Help Page: http://uvit.iiap.res.in/Software/bswt/Help Present Version 2.0.0 (26 April 2017).   Aim of the tool is to inform the proposer whether the region of the sky around a science target is safe / unsafe for UVIT to take observations. The program scans for stars brighter than the safety threshold and lists out the count rates of these bright stars in all the 10 filters in the FUV and NUV telescopes. This program identifies all the bright stars within 20 arcmin radius of the target object.  See also guidelines document at the same website. Please note that as per the latest process used by UVIT this output is only used to check for filters of VIS (320-550 nm) channel; the checks for NUV/FUV filters are not made with this list.  Hence the following mandatory checks are necessary. 

Mandatory checks to be done for UVIT observations

The UVIT is not designed to observe very bright sources and the presence of a bright source in the UVIT field of observation can cause “Bright Object Trigger” in the hardware that would switch OFF all three detectors. In addition, the presence of an ultra-bright source near the UVIT field of view will scatter excessive radiation beyond the allowed limit. One of the UVITs, the VIS channel is primarily used for the spacecraft tracking. It is the proposers’ responsibility to ensure smooth tracking during their proposed observations. Hence the proposers need to exercise extra caution in preparing a proposal for UVIT observations. It is strongly recommended that the proposers follow the guideline described in detail in the document

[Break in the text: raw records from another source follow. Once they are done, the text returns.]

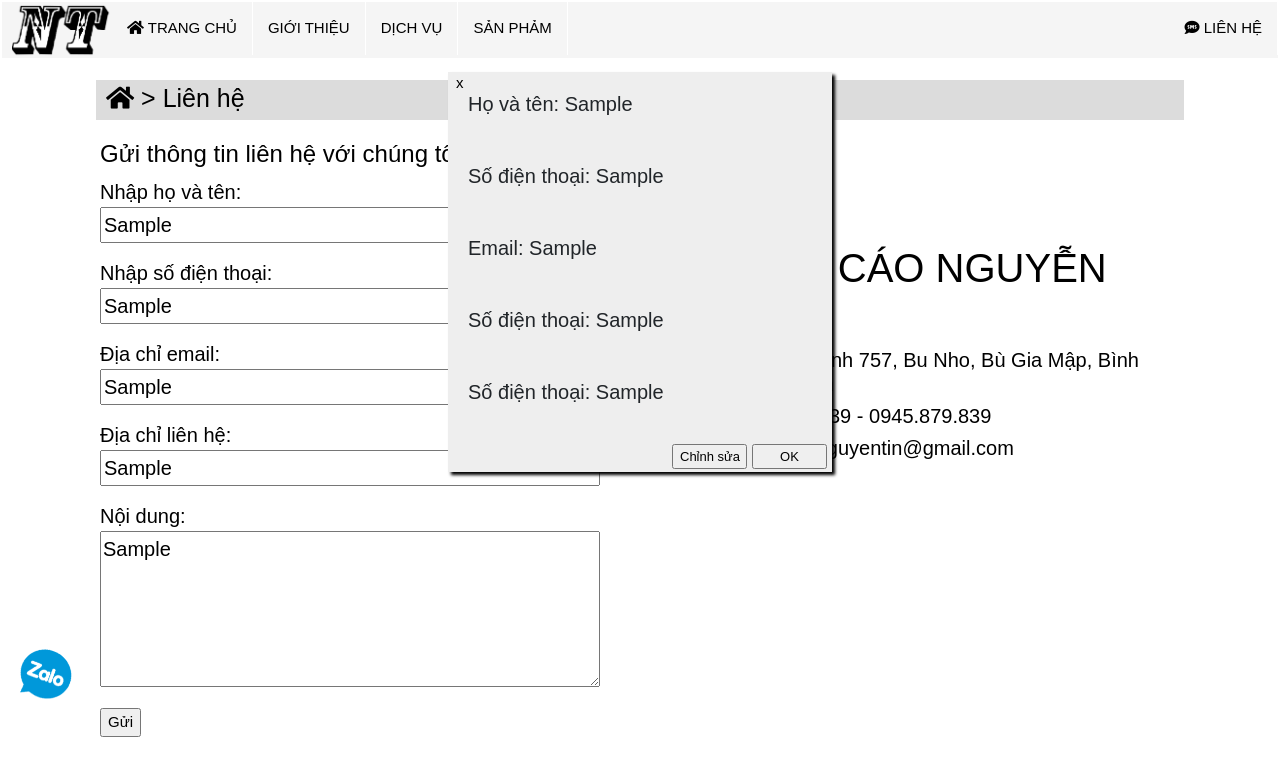
Repository: Haunguyen42193/quangcaonguyentin.github.io
Page: contact.html
The author's editor kept a copy of each file at every save. The page is drawn from the files as they stood at one save, then again after the next save.
The browser window is 1280 px wide. The pictures show the part of the page from y = 0 to 757 px (the page is 1526 px tall).
Empty fields were first filled with sample values (such as "Sample", 5 or name@example.com).
After loading, the first visible `#submit` was clicked once.
Pictures or frames that could not be fetched are drawn as grey boxes. Some web fonts or font styles are not loaded; a fallback is used. Some web libraries are served in a nearby version.

Above is the page before, as saved 2021-09-17 18:05:10.

After the next save:
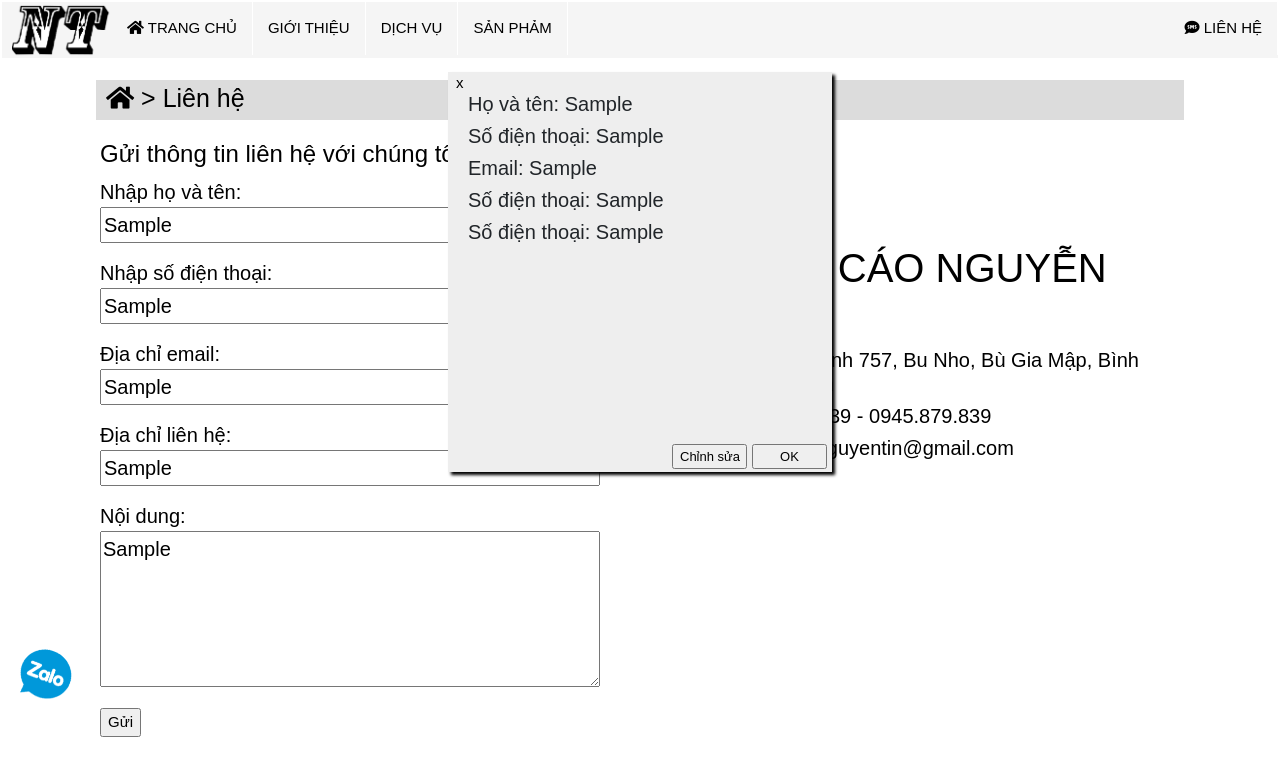
Saved 31 s later.
--- a/CSS/stylecontact.css
+++ b/CSS/stylecontact.css
@@ -299,7 +299,7 @@ a:active{
     width: 75px;
     font-size: 13px;
 }
-.inform h5{
+.notice{
     padding: 20px;
 }
 /*contact-map*/
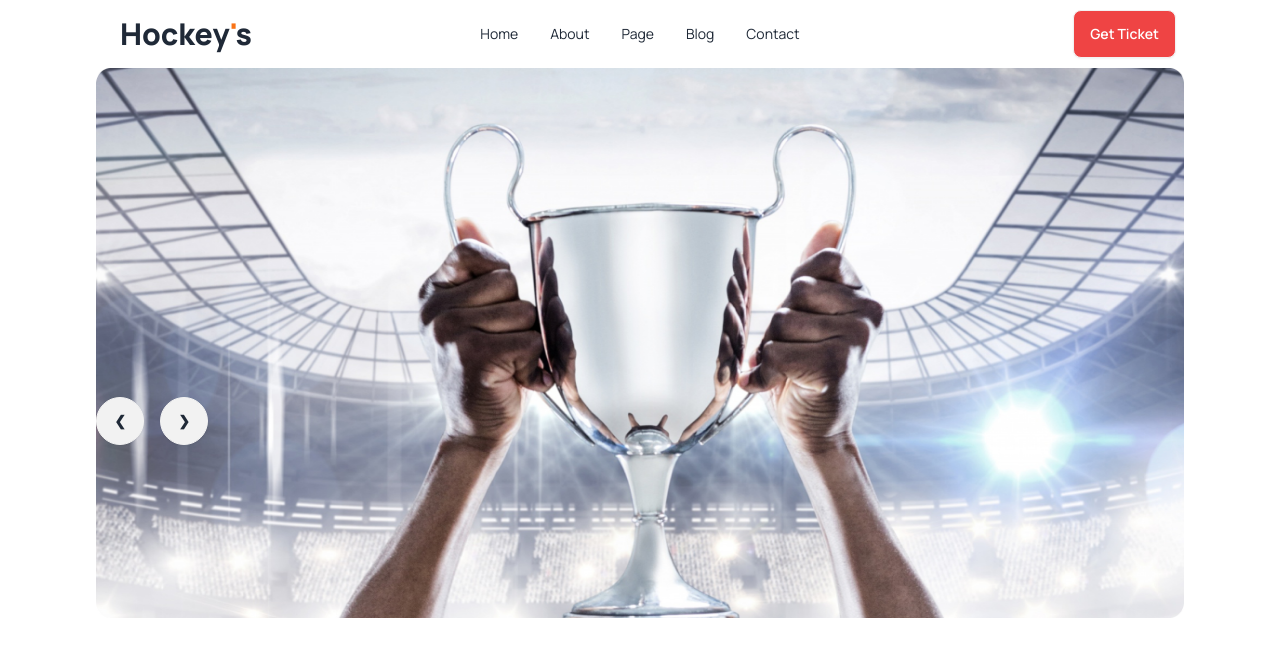
Repository: RudrasahaDibos/Hockey-
Page: index.html
The author's editor kept a copy of each file at every save. The page is drawn from the files as they stood at one save, then again after a run of saves.
The browser window is 1280 px wide. The pictures show the whole page.
Some web libraries are served in a nearby version.

Above is the page before, as saved 2024-10-23 19:04:41.

After the next 2 saves:
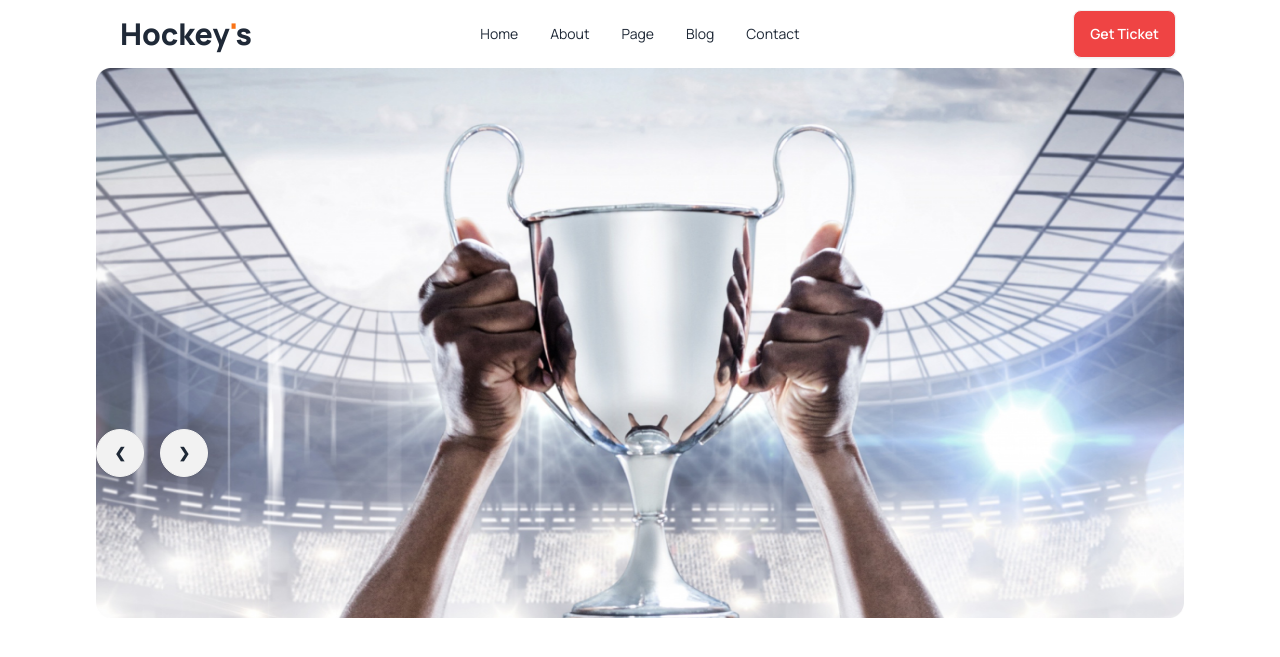
The 2 saves are shown as one change because they came seconds apart.
The last was saved 6 s later.
--- a/index.html
+++ b/index.html
@@ -95,7 +95,7 @@
                           <img
                             src="Images/1.png"
                             class="w-full lg:h-[550px] " />
-                          <div class="absolute left-0 right-0 top-[55%] flex -translate-y-1/2 transform gap-4">
+                          <div class="absolute left-0 right-0 top-[60%] flex -translate-y-1/2 transform gap-4">
                             <a href="#slide4" class="btn btn-circle">❮</a>
                             <a href="#slide2" class="btn btn-circle">❯</a>
                           </div>
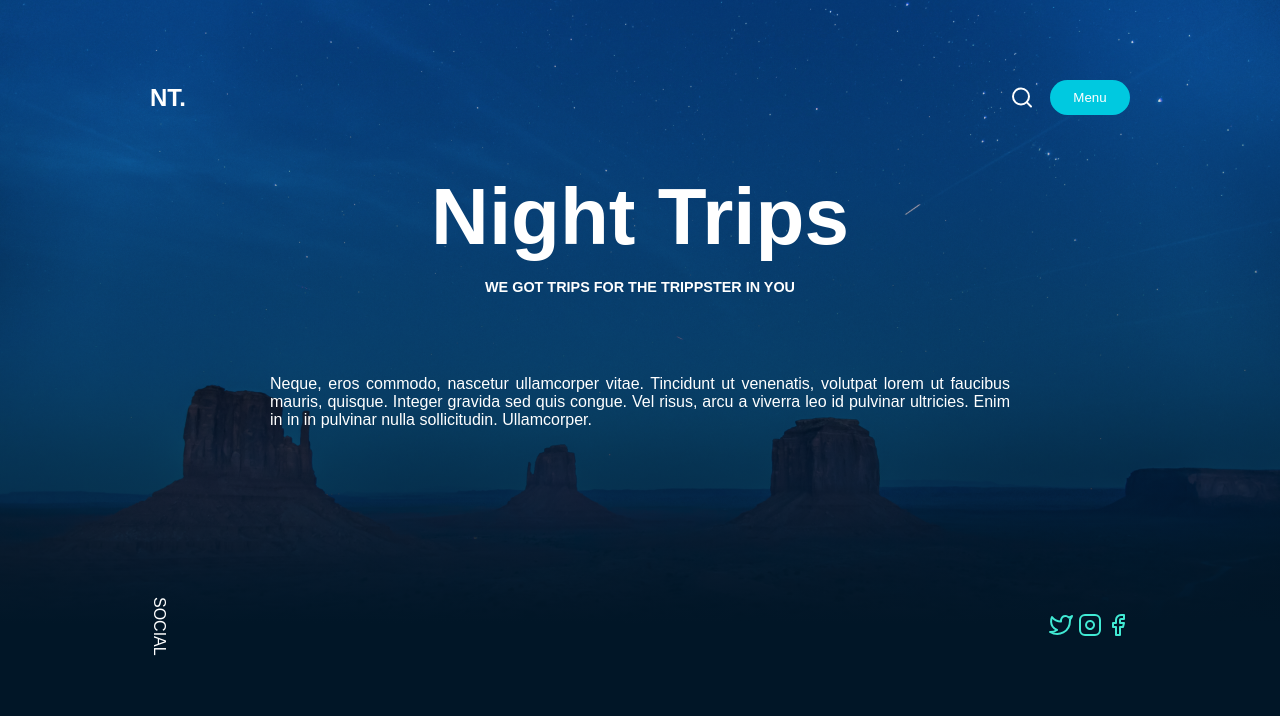
Repository: Silva-jr/night-trip
Page: index.html
An editor plug-in stored every save of this project. The page is shown before and after the next save, followed by the edit.
The browser window is 1280 px wide. The pictures show the whole page.

Above is the page before, as saved 2021-07-21 00:25:05.

After the next save:
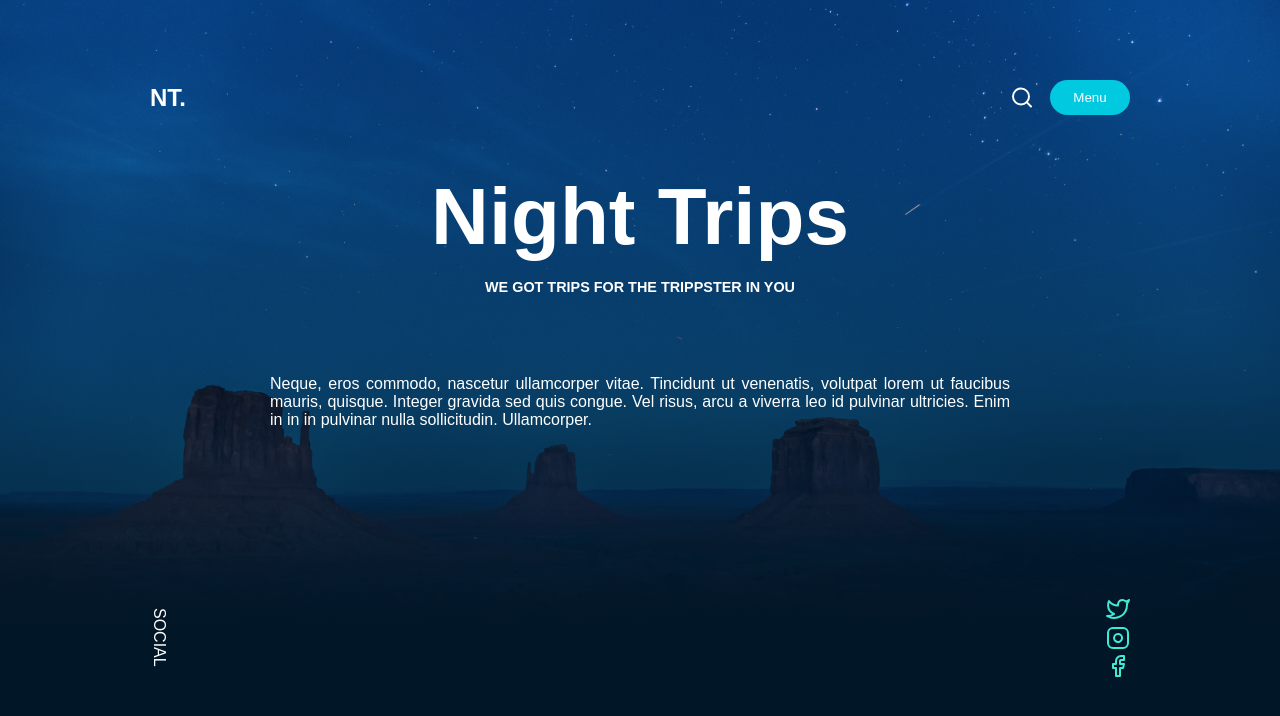
Saved 6 s later.
--- a/style/style.css
+++ b/style/style.css
@@ -132,6 +132,6 @@ a {
     writing-mode: vertical-rl;
 }
 
-.social-items img{
+.icon{
     writing-mode: vertical-rl;
 }
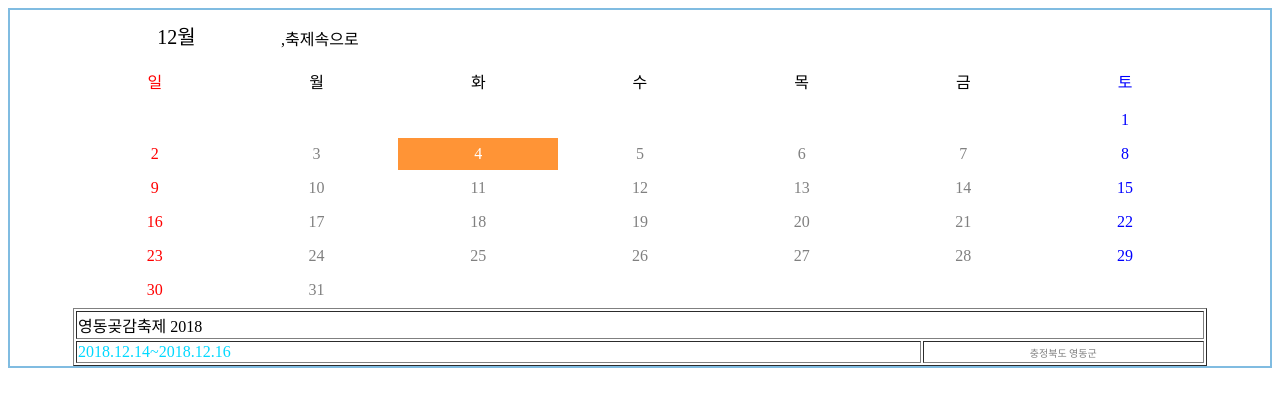
Repository: jih3508/Webproject_Rest
Page: http://localhost/comma1004/include/sideCalendar.jsp
An editor plug-in stored every save of this project. The page is shown before and after the next save, followed by the edit.
The browser window is 1280 px wide. The pictures show the whole page.
The page is served by Tomcat 9. Nobody is signed in. The application's start-up code is not run. Other server files are loaded and not shown.

Above is the page before, as saved 2018-12-04 11:46:55.

### comma1004/src/main/webapp/include/sideCalendar.jsp
<%@ page language="java" contentType="text/html; charset=UTF-8"
    pageEncoding="UTF-8"%>
    <%@ page import="java.util.Calendar" %>
 <%
 Calendar cal = Calendar.getInstance();

 int y = 0;
 int m = 0;
 int day =0; //오늘 날짜 출력

	 y = cal.get(Calendar.YEAR);
	 m = cal.get(Calendar.MONTH);
	 day = cal.get(Calendar.DATE);

 cal.set(y,m,1);  // 출력 월의  1일날로 세팅 ( 1일날의 요일을 얻기 위해)

 int dayOfWeek = cal.get(Calendar.DAY_OF_WEEK);       // 1일날의 요일
 int lastDay = cal.getActualMaximum(Calendar.DATE);   // 마지막 날짜
%>

<!DOCTYPE html PUBLIC "-//W3C//DTD HTML 4.01 Transitional//EN" "http://www.w3.org/TR/html4/loose.dtd">
<html>
<head>
<meta http-equiv="Content-Type" content="text/html; charset=UTF-8">
<title>Insert title here</title>
</head>
<body>
<style>
	.calendar{
		overflow:hidden;
		border:2px solid #80BCE1;
		text-align:center;
	}
	.calendar table{
		width:90%;
	}
</style>
<div>
<div class="calendar" >
   <table border="0" align="center" style="margin-top:8px;" >
   <colgroup>
			<col width="18%"/>
			<col width="82%"/>

	</colgroup>
   <tr>
   	   	<td style="font-size:20px; witdh:5%;"><%=m+1 %>월</td><td style="vertical-align:bottom; text-align:left; "> ,축제속으로</td>
   </tr>
   </table>
<table border="0" align="center" width="10%;" height="250px" style="margin-top:5px;">
<tr>
<td style="color:red; ">일</td><td>월</td><td>화</td><td>수</td><td>목</td><td>금</td><td style="color:blue; ">토</td>
</tr>
<%
 for(int i=1; i<dayOfWeek; i++) {
 %>
       <td></td>
 <%
 }
 for(int d=1; d<=lastDay; d++) {

	 if(dayOfWeek%7 == 0)  {
		 if(d == day){
			%>
			<td style="background-color:#FF9436; color:blue;"><%=d %> </td>
			<%
		 }
		 else{

			 out.print("<td><font color=blue>"+d+"</font></td>");

		 }
	 } else if(dayOfWeek%7 == 1) {
		 if(d==day){
		%>
		<td style="background-color:#FF9436; color:blue;"><%=d %></td>
		<%
		 }
		 else{
		 out.print("<td><font color=red>"+d+"</font></td>");
		 }
	} else {
		if(d == day){
		%>
		<td style="background-color:#FF9436; color:#FFFFFF;"><%=d %></td>
		<%
		}
		else
		{
 	%>
          <td style="color:gray;"><%=d %> </td>
   <%
		}
	 }

	 if(dayOfWeek%7 == 0) {
   %>
    </t><tr>
   <%
     }
     dayOfWeek++;
 }
 %>

    </tr>
</table>
<table align="center" border="1">
	<colgroup>
		<col width="75%"/>
		<col width="25%"/>
	</colgroup>
	<tr>
		<td colspan="2" align="left">영동곶감축제 2018</td>
	</tr>
	<tr>
		<td style="color:#00D8FF; text-align:left; ">2018.12.14~2018.12.16</td><td style="color:gray; font-size:10px; ">충정북도 영동군</td>
	</tr>
</table>
</div>
</div>
</body>
</html>

After the next save:
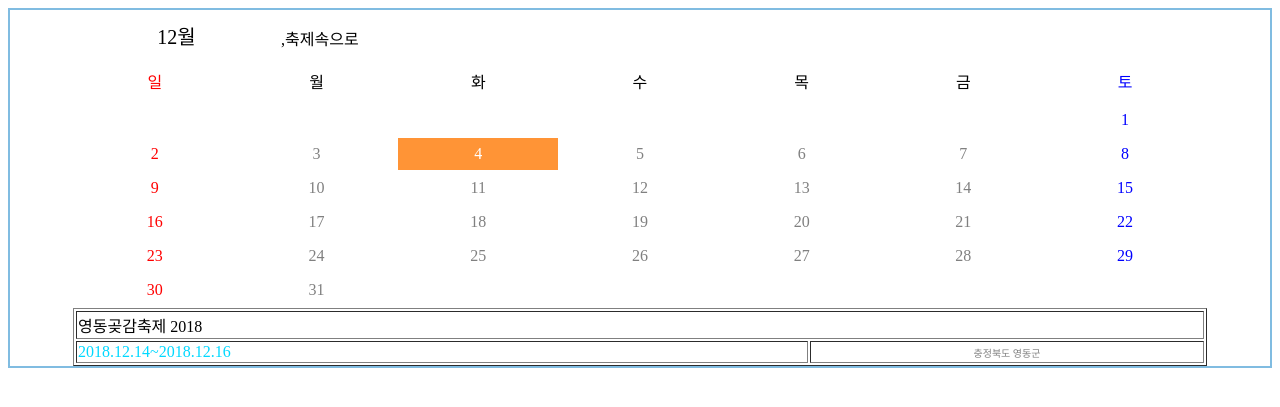
Saved 19 s later.
--- a/comma1004/src/main/webapp/include/sideCalendar.jsp
+++ b/comma1004/src/main/webapp/include/sideCalendar.jsp
@@ -106,8 +106,8 @@
 </table>
 <table align="center" border="1">
 	<colgroup>
-		<col width="75%"/>
-		<col width="25%"/>
+		<col width="65%"/>
+		<col width="35%"/>
 	</colgroup>
 	<tr>
 		<td colspan="2" align="left">영동곶감축제 2018</td>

(ref: http://uvit.iiap.res.in/sites/uvit.iiap.res.in/files/Guidelines_for_proposal_submission_7.pdf, v 1.1 07 April 2017) for mandatory checks to be done for UVIT observations.

3.4       Preparing an ASTROSAT proposal

Proposers will need to register into the APPS before they can prepare proposals. Proposers  may  go  through  the  APPS  help  document  regarding  submission of  proposals.

3.5       Proposal handling in APPS

The receipt of each incoming proposal will be automatically acknowledged. At the end of submission date, the APPS will forward them to the ATAC for scientific review, while performing some assessments and preparing overall statistics on the response.   All the committees are constituted by Chairman, ISRO. 

The ATAC will assign priorities to each proposal as A, B and C (and, as needed, grade individual observations within a proposal). The ATAC may ask some proposers to reduce the observing time or the number of targets in a proposal. Such proposals will be made available for revision to the PIs. The proposers will be able to submit a revised proposal before the set deadline only for changes recommended by the ATAC. Such proposals, if not revised before the deadline, will be excluded from the list of successful proposal.

The technical feasibility of making the observations will be conducted by AstroSat Technical Committee (ATC) with support from Mission operations team. 

One of the parameters used to plan which observations will be carried out during a particular orbit, is the priority of the observations as allocated by the ATAC and ATC.  However, for operational reasons, no guarantee can be given that a particular observation will in fact be executed, regardless of its grade.